"I think it is unconstitutional and contrary to both the letter and spirit of the laws," he said. "More important, it is contrary to what we have been trying to do in American society for decades. We need diversity of perspective and background, but that is not to be confused with racial discrimination in the name of racial diversity."
Under the criteria spelled out in Article VI of the state Constitution, and repeated in Article 3-A of the Judiciary Law, the commission is charged with evaluating candidates based on their "character, temperament, professional aptitude and experience." It says nothing about race, gender or geography, critics point out.
Stephen Younger, counsel to the commission, declined to comment. In the past, however, the commission has contended that its authority to review candidates includes consideration of diversity.
Former Chief Judge Sol Wachtler, who was elected to the court in 1972 and later became a leader in establishing the appointive system, said in an email last week that the "first concern in appointing a judge should be that judge's legal and listening skills and overriding concern for doing justice." But he also said diversity is an important and valid consideration.
"No matter how qualified the members of an appellate bench are, by way of learning or judicial skills, an appellate bench without diversity is severely handicapped and unworthy of New York state," Wachtler said.
He said the experiences unique to minorities cannot always be fully understood or appreciated by a judge who has not had those experiences, no matter how well-meaning.
"Many of us have experienced the pain of discrimination and bigotry, but not all of us fully understand it or its sequella," Wachtler said. "We have all read about the inner city, but not all of us understand the sense and societal norms of those neighborhoods. We all cherish our civil liberties, but not all of us appreciate how subtle and not so subtle forces can diminish those liberties without warning or understanding. We all believe in law enforcement, but not all of us understand how members of certain communities can feel themselves singled out for unlawful police activity."
William Pollard III of Kornstein Veisz Wexler & Pollard said diversity on the high court remains important. Roughly 35 of the state population is black or Hispanic, according to the 2012 census.

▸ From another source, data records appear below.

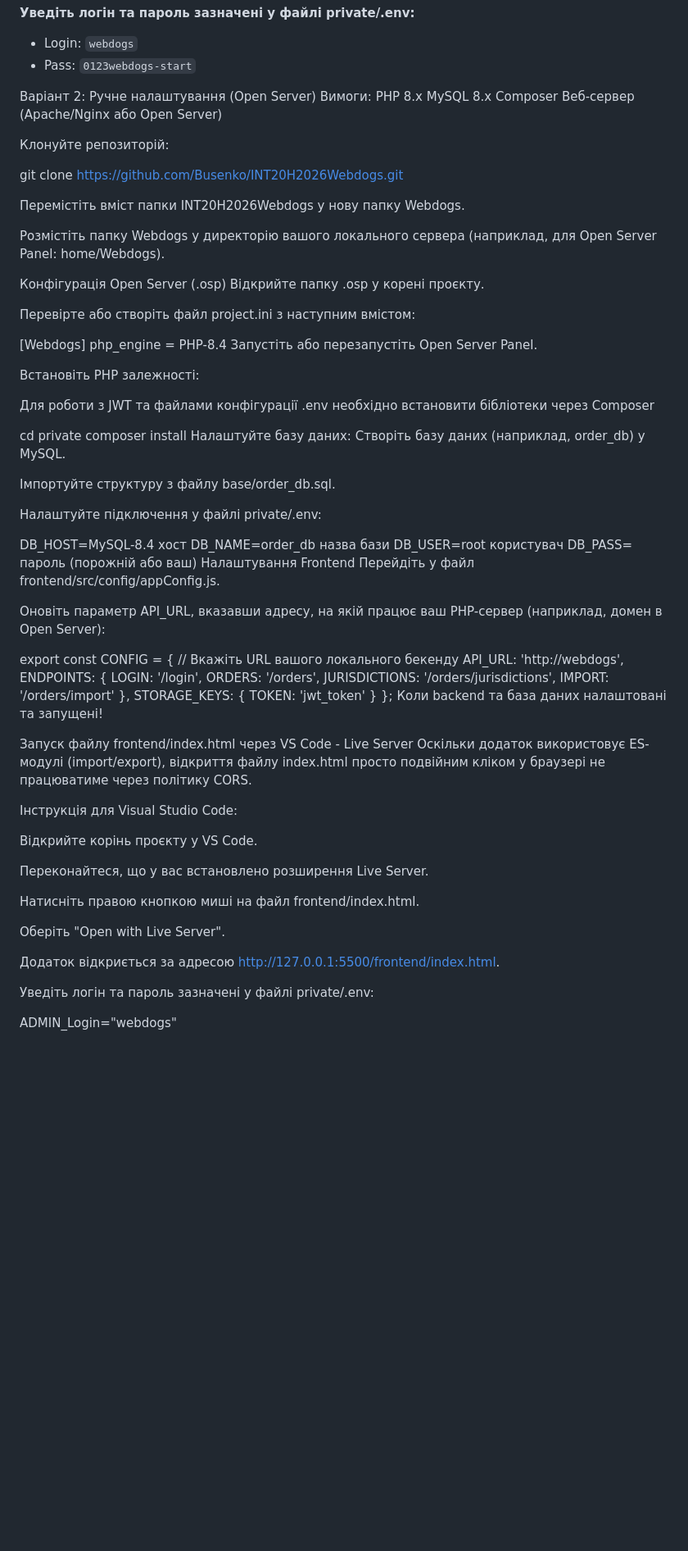
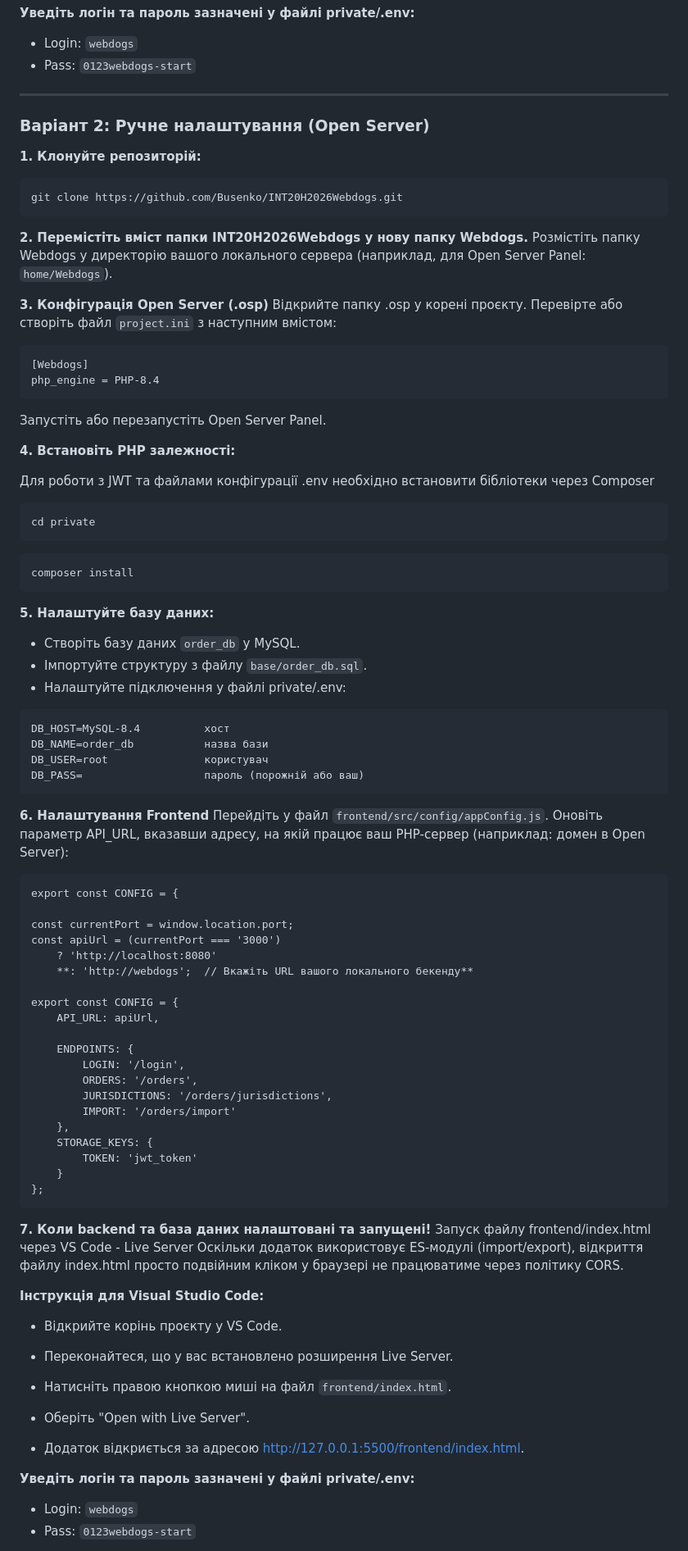
Before and after one commit to Busenko/INT20H2026Webdogs, a Markdown page: README.md, the part around one of its changes. Shown at 82% size. Drawn GitHub-style; blank space fills up the shorter version.

````diff
--- a/README.md
+++ b/README.md
@@ -74,52 +74,60 @@ Backend API: http://localhost:8080
 
 - Login: ```webdogs```
 - Pass: ```0123webdogs-start```
+---
+### Варіант 2: Ручне налаштування (Open Server)
 
-Варіант 2: Ручне налаштування (Open Server)
-Вимоги: PHP 8.x MySQL 8.x Composer Веб-сервер (Apache/Nginx або Open Server)
+**1. Клонуйте репозиторій:**
+```
+git clone https://github.com/Busenko/INT20H2026Webdogs.git
+```
+**2. Перемістіть вміст папки INT20H2026Webdogs у нову папку Webdogs.**
+Розмістіть папку Webdogs у директорію вашого локального сервера (наприклад, для Open Server Panel: ```home/Webdogs```).
 
-Клонуйте репозиторій:
-
-git clone https://github.com/Busenko/INT20H2026Webdogs.git
-
-Перемістіть вміст папки INT20H2026Webdogs у нову папку Webdogs.
-
-Розмістіть папку Webdogs у директорію вашого локального сервера (наприклад, для Open Server Panel: home/Webdogs).
-
-Конфігурація Open Server (.osp)
+**3. Конфігурація Open Server (.osp)**
 Відкрийте папку .osp у корені проєкту.
-
-Перевірте або створіть файл project.ini з наступним вмістом:
-
+Перевірте або створіть файл ```project.ini``` з наступним вмістом:
+```
 [Webdogs]
 php_engine = PHP-8.4
+```
 Запустіть або перезапустіть Open Server Panel.
 
-Встановіть PHP залежності:
+**4. Встановіть PHP залежності:**
 
 Для роботи з JWT та файлами конфігурації .env необхідно встановити бібліотеки через Composer
+```
+cd private
+```
+```
+composer install
+```
 
-cd private
-composer install
-Налаштуйте базу даних:
-Створіть базу даних (наприклад, order_db) у MySQL.
-
-Імпортуйте структуру з файлу base/order_db.sql.
-
-Налаштуйте підключення у файлі private/.env:
-
+**5. Налаштуйте базу даних:**
+- Створіть базу даних ```order_db``` у MySQL.
+- Імпортуйте структуру з файлу ```base/order_db.sql```.
+- Налаштуйте підключення у файлі private/.env:
+```
 DB_HOST=MySQL-8.4          хост
 DB_NAME=order_db           назва бази
 DB_USER=root               користувач
 DB_PASS=                   пароль (порожній або ваш)
-Налаштування Frontend
-Перейдіть у файл frontend/src/config/appConfig.js.
+```
 
-Оновіть параметр API_URL, вказавши адресу, на якій працює ваш PHP-сервер (наприклад, домен в Open Server):
+**6. Налаштування Frontend**
+Перейдіть у файл ```frontend/src/config/appConfig.js```.
+Оновіть параметр API_URL, вказавши адресу, на якій працює ваш PHP-сервер (наприклад: домен в Open Server):
+```
+export const CONFIG = {
+
+const currentPort = window.location.port;
+const apiUrl = (currentPort === '3000')
+    ? 'http://localhost:8080'
+    **: 'http://webdogs';  // Вкажіть URL вашого локального бекенду**
 
 export const CONFIG = {
-    // Вкажіть URL вашого локального бекенду
-    API_URL: 'http://webdogs',
+    API_URL: apiUrl,
+
     ENDPOINTS: {
         LOGIN: '/login',
         ORDERS: '/orders',
@@ -130,24 +138,25 @@ export const CONFIG = {
         TOKEN: 'jwt_token'
     }
 };
-Коли backend та база даних налаштовані та запущені!
-
+```
+**7. Коли backend та база даних налаштовані та запущені!**
 Запуск файлу frontend/index.html через VS Code - Live Server
 Оскільки додаток використовує ES-модулі (import/export), відкриття файлу index.html просто подвійним кліком у браузері не працюватиме через політику CORS.
 
-Інструкція для Visual Studio Code:
+**Інструкція для Visual Studio Code:**
 
-Відкрийте корінь проєкту у VS Code.
+- Відкрийте корінь проєкту у VS Code.
 
-Переконайтеся, що у вас встановлено розширення Live Server.
+- Переконайтеся, що у вас встановлено розширення Live Server.
 
-Натисніть правою кнопкою миші на файл frontend/index.html.
+- Натисніть правою кнопкою миші на файл ```frontend/index.html```.
 
-Оберіть "Open with Live Server".
+- Оберіть "Open with Live Server".
 
-Додаток відкриється за адресою http://127.0.0.1:5500/frontend/index.html.
+- Додаток відкриється за адресою http://127.0.0.1:5500/frontend/index.html.
 
-Уведіть логін та пароль зазначені у файлі private/.env:
+**Уведіть логін та пароль зазначені у файлі private/.env:**
 
-ADMIN_Login="webdogs"
+- Login: ```webdogs```
+- Pass: ```0123webdogs-start```
 
````
Also changed, not shown: other parts of README.md (+1 -3 lines).
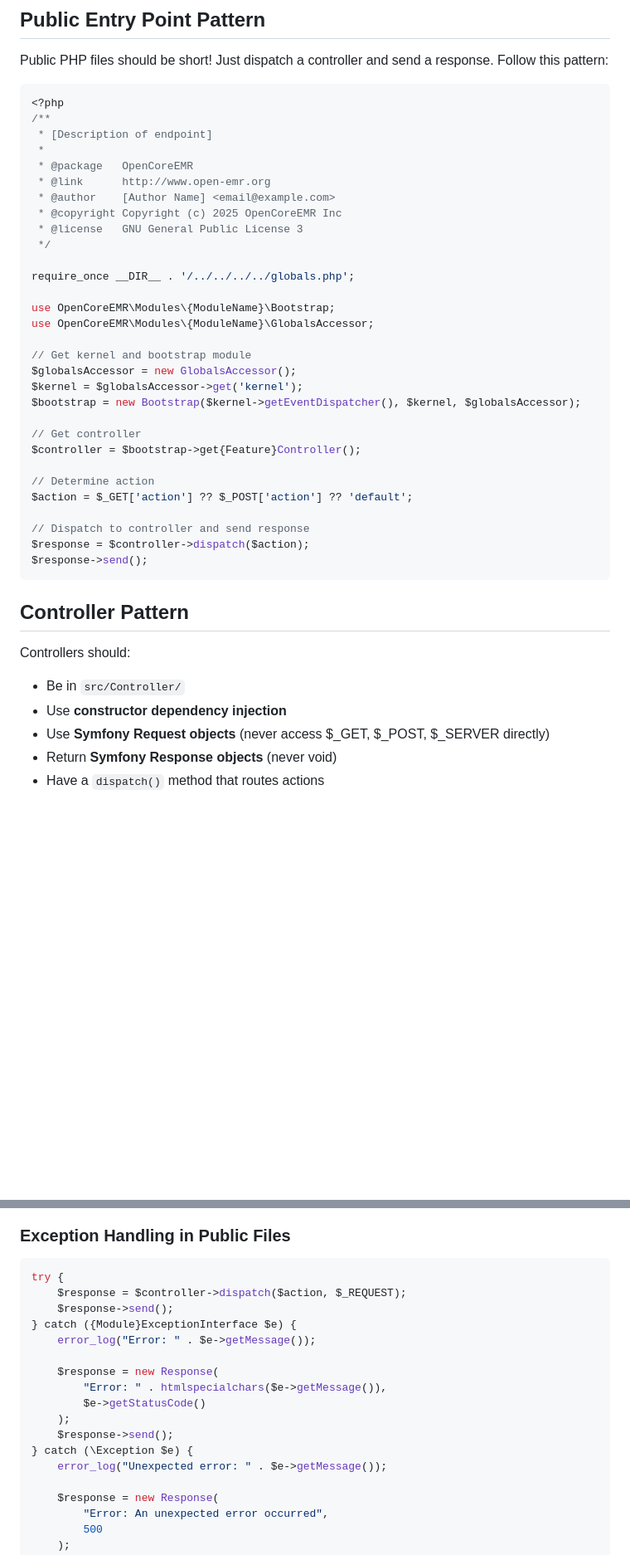
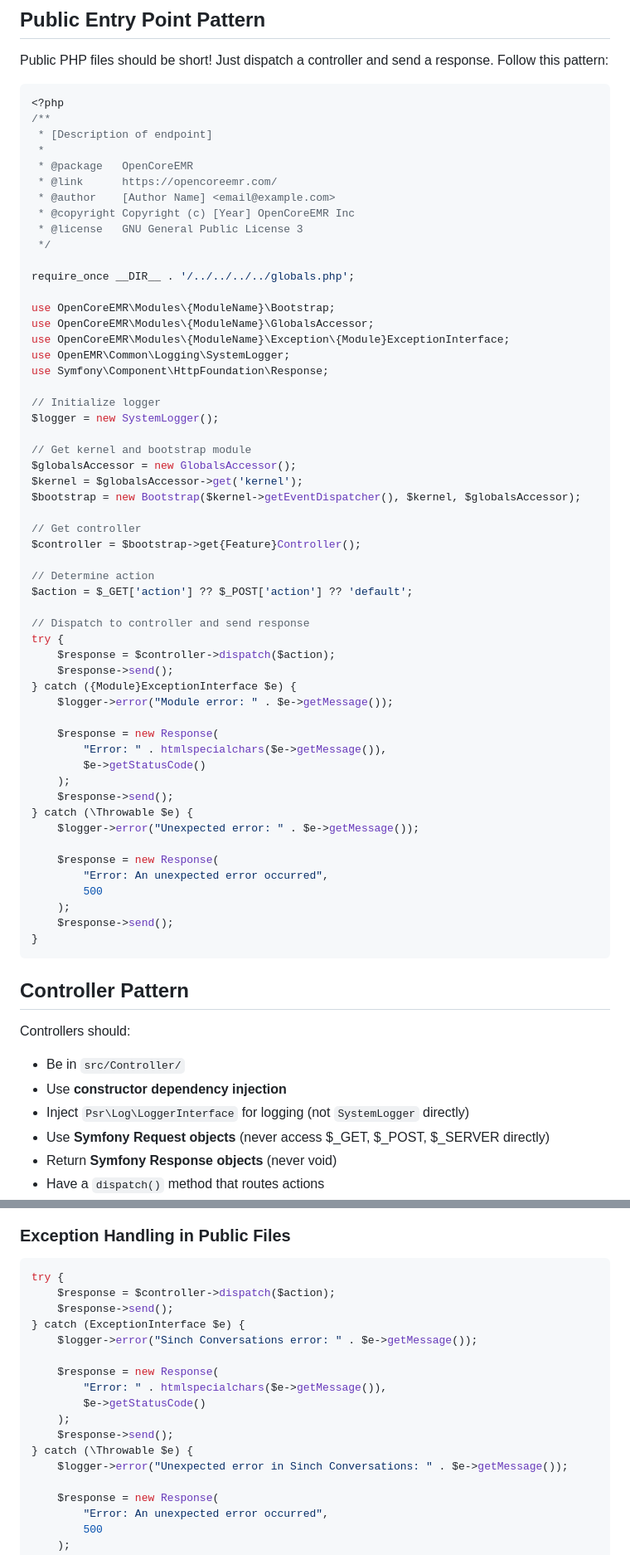
Before and after one commit to openCoreEMR/oce-module-sinch-conversations, a Markdown page: .github/copilot-instructions.md, 2 parts joined by grey strips. Shown at 83% size. GitHub-like rendering; blank space fills up the shorter version.

````diff
--- a/.github/copilot-instructions.md
+++ b/.github/copilot-instructions.md
@@ -49,9 +51,9 @@ Public PHP files should be short! Just dispatch a controller and send a response
  * [Description of endpoint]
  *
  * @package   OpenCoreEMR
- * @link      http://www.open-emr.org
+ * @link      https://opencoreemr.com/
  * @author    [Author Name] <email@example.com>
- * @copyright Copyright (c) 2025 OpenCoreEMR Inc
+ * @copyright Copyright (c) [Year] OpenCoreEMR Inc
  * @license   GNU General Public License 3
  */
 
@@ -59,6 +61,12 @@ require_once __DIR__ . '/../../../../globals.php';
 
 use OpenCoreEMR\Modules\{ModuleName}\Bootstrap;
 use OpenCoreEMR\Modules\{ModuleName}\GlobalsAccessor;
+use OpenCoreEMR\Modules\{ModuleName}\Exception\{Module}ExceptionInterface;
+use OpenEMR\Common\Logging\SystemLogger;
+use Symfony\Component\HttpFoundation\Response;
+
+// Initialize logger
+$logger = new SystemLogger();
 
 // Get kernel and bootstrap module
 $globalsAccessor = new GlobalsAccessor();
@@ -72,8 +80,26 @@ $controller = $bootstrap->get{Feature}Controller();
 $action = $_GET['action'] ?? $_POST['action'] ?? 'default';
 
 // Dispatch to controller and send response
-$response = $controller->dispatch($action);
-$response->send();
+try {
+    $response = $controller->dispatch($action);
+    $response->send();
+} catch ({Module}ExceptionInterface $e) {
+    $logger->error("Module error: " . $e->getMessage());
+
+    $response = new Response(
+        "Error: " . htmlspecialchars($e->getMessage()),
+        $e->getStatusCode()
+    );
+    $response->send();
+} catch (\Throwable $e) {
+    $logger->error("Unexpected error: " . $e->getMessage());
+
+    $response = new Response(
+        "Error: An unexpected error occurred",
+        500
+    );
+    $response->send();
+}
 ```
 
 ## Controller Pattern
@@ -81,6 +107,7 @@ $response->send();
 Controllers should:
 - Be in `src/Controller/`
 - Use **constructor dependency injection**
+- Inject `Psr\Log\LoggerInterface` for logging (not `SystemLogger` directly)
 - Use **Symfony Request objects** (never access $_GET, $_POST, $_SERVER directly)
 - Return **Symfony Response objects** (never void)
 - Have a `dispatch()` method that routes actions
@@ -237,18 +262,18 @@ class {Module}NotFoundException extends {Module}Exception
 
 ```php
 try {
-    $response = $controller->dispatch($action, $_REQUEST);
+    $response = $controller->dispatch($action);
     $response->send();
-} catch ({Module}ExceptionInterface $e) {
-    error_log("Error: " . $e->getMessage());
+} catch (ExceptionInterface $e) {
+    $logger->error("Sinch Conversations error: " . $e->getMessage());
 
     $response = new Response(
         "Error: " . htmlspecialchars($e->getMessage()),
         $e->getStatusCode()
     );
     $response->send();
-} catch (\Exception $e) {
-    error_log("Unexpected error: " . $e->getMessage());
+} catch (\Throwable $e) {
+    $logger->error("Unexpected error in Sinch Conversations: " . $e->getMessage());
 
     $response = new Response(
         "Error: An unexpected error occurred",
````
Also changed, not shown: other parts of .github/copilot-instructions.md (+98 -7 lines), CLAUDE.md (+42 -13 lines).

"It is good for our public institutions to reflect the diversity of our state and that is a legitimate consideration when choosing nominees to serve on the Court of Appeals," Pollard said. "Merit and experience always come first but Judge Kaye and her colleagues are entitled to consider a broad array of qualifications and needs for the court in determining which of the candidates should be recommended to the governor."
New York stopped electing judges to the Court of Appeals after a 1977 amendment to the state Constitution implemented an appointive system designed to depoliticize the selection process.